Starting from Monday, social distancing measures in the greater Seoul area will be raised to the highest in the four-tier system, as South Korea’s daily infection tally had spiked over 1,000 in the past few days.
The new measures will remain in place for two weeks until July 25.
Here’s what you need to know about the latest rules. Private gatherings
Private gatherings of more than four people are banned. After 6 p.m., gatherings are limited to two people, even for the fully vaccinated. Families that live within the same space are not subject to such restrictions.

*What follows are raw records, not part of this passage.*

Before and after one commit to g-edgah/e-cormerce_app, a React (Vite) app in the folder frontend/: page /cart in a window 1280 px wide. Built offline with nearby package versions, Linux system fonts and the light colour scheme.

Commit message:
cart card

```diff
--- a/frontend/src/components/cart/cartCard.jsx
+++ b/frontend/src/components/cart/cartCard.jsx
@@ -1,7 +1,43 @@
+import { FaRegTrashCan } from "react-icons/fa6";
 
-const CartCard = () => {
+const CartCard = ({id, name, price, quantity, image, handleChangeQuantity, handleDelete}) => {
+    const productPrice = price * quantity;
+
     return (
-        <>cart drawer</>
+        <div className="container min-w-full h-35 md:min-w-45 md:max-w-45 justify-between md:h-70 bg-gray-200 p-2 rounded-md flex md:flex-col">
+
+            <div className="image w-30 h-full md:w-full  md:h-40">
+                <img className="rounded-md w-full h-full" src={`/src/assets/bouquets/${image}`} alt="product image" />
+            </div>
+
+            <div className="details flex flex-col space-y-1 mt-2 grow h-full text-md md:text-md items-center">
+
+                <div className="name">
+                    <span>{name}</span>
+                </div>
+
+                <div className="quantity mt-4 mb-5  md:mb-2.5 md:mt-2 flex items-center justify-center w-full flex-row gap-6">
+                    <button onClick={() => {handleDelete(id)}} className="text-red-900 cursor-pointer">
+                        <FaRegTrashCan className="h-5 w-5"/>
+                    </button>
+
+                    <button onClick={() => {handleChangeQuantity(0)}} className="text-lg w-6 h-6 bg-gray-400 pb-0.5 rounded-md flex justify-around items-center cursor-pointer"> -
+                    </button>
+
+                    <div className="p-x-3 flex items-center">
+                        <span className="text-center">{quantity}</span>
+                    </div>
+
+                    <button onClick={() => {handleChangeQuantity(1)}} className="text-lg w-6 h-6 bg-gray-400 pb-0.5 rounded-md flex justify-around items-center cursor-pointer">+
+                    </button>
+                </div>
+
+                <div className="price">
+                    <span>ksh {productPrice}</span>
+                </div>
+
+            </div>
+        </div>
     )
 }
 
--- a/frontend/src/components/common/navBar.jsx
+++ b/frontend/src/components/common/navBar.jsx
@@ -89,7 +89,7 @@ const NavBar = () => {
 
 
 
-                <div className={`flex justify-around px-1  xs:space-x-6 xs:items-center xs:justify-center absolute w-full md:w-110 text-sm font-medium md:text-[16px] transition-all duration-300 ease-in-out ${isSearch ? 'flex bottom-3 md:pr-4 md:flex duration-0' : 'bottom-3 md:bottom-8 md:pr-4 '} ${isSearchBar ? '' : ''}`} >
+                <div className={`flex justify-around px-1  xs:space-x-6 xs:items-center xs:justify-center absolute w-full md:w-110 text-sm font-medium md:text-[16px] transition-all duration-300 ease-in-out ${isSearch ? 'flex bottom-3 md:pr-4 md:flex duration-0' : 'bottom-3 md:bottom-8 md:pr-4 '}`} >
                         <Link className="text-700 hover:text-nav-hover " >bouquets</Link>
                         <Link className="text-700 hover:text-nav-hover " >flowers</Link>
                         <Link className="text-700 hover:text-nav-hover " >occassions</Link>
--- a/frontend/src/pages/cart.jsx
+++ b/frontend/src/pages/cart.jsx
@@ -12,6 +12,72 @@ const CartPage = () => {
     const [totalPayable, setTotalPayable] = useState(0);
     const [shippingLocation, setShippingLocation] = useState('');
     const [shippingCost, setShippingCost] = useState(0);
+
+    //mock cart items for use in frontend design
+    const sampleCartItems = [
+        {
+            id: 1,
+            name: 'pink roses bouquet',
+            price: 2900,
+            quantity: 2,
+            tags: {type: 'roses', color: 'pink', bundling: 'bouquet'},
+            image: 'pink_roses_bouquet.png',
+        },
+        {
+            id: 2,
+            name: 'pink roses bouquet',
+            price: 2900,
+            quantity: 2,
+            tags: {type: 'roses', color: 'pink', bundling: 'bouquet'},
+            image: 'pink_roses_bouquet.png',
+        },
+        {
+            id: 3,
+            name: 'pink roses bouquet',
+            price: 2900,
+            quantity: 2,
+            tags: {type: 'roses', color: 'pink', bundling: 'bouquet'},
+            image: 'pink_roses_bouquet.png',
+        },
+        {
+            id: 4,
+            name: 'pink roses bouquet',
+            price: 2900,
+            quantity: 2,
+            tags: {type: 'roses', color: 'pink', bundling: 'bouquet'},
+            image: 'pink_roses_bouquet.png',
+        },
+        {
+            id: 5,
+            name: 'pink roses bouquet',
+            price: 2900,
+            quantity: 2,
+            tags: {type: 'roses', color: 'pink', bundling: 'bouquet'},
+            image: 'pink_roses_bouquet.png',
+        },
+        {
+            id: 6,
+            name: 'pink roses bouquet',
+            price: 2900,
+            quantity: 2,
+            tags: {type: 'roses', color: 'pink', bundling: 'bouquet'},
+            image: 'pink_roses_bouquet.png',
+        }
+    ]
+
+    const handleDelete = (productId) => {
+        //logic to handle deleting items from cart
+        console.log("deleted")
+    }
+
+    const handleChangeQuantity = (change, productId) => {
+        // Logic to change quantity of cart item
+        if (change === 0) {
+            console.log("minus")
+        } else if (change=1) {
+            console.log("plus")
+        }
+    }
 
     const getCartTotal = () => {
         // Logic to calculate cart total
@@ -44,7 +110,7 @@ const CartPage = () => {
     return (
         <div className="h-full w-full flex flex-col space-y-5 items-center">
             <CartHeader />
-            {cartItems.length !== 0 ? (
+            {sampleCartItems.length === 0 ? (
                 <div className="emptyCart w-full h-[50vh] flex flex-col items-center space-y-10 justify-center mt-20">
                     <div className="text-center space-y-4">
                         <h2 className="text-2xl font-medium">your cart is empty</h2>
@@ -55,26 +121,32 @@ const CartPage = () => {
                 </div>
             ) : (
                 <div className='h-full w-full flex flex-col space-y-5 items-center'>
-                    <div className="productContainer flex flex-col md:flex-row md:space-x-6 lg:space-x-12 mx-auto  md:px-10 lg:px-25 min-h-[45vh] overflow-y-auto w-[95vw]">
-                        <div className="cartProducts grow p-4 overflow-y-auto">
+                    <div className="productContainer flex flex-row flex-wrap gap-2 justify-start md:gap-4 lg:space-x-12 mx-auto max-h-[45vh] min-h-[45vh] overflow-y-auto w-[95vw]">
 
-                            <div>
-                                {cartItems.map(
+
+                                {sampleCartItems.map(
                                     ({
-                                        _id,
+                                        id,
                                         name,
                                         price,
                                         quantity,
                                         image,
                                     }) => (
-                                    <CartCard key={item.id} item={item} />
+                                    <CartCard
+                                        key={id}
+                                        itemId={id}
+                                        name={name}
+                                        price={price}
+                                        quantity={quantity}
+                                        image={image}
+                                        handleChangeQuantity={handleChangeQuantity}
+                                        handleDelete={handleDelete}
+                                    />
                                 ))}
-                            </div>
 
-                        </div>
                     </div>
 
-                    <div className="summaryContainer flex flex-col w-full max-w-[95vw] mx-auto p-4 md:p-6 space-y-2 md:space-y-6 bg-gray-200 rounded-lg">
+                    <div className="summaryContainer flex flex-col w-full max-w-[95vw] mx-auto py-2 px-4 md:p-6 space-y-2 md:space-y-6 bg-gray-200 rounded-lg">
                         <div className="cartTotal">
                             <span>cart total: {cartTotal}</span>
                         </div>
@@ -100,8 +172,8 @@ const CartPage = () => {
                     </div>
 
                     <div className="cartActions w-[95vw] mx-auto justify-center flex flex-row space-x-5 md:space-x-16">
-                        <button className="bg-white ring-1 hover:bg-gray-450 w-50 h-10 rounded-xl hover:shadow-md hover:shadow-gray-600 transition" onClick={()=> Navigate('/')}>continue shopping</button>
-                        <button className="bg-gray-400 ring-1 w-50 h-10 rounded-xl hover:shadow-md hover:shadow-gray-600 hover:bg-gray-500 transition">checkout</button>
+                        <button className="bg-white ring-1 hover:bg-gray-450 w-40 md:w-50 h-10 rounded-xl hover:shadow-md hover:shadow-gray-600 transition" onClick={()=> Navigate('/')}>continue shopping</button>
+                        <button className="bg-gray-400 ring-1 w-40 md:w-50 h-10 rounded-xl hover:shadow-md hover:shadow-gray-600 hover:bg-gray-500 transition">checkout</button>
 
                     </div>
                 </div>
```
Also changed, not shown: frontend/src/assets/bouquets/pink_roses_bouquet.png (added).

The four-person cap does not apply to gathering at a family’s death bed or when taking care of children, the elderly and the disabled.
All rallies are banned except for single-person demonstrations. Sports facilities
A maximum of two hours is allowed per person at indoor sports facilities. Treadmill speed must be kept under 6 kilometers per hour at gyms.
Music played in group exercise classes, such as aerobics, cycling and Zumba must be under 120 beats per minute.
All sports facilities will close at 10 p.m.Schools and educational facilities
Classes will shift online starting July 14.
Private academies will be closed after 10 p.m., and can only allow one person per 8 square meters. Events
Weddings and funerals are strictly limited to immediate family members and relatives, with a maximum of 49 people.
Sports events will run without spectators.
Religious events will be moved online.Multiuse facilities
All multiuse facilities must close after 10 p.m.
Regular concerts and performances can continue under existing social distancing guidelines, while one-time or special events are banned. Eating and drinking are prohibited at both movie theaters and concert halls.
Nightclubs, bars and other entertainment facilities will shut down.
Hotels and accommodations can operate up to two-thirds of its full capacity. Parties and events are not allowed indoors. Companies, business facilities
Businesses, except for those in the manufacturing industry, are recommended to let 30 percent of its staff work from home. Employees are asked to stagger commute and work schedules.
By Kang Jae-eun (firstname.lastname@example.org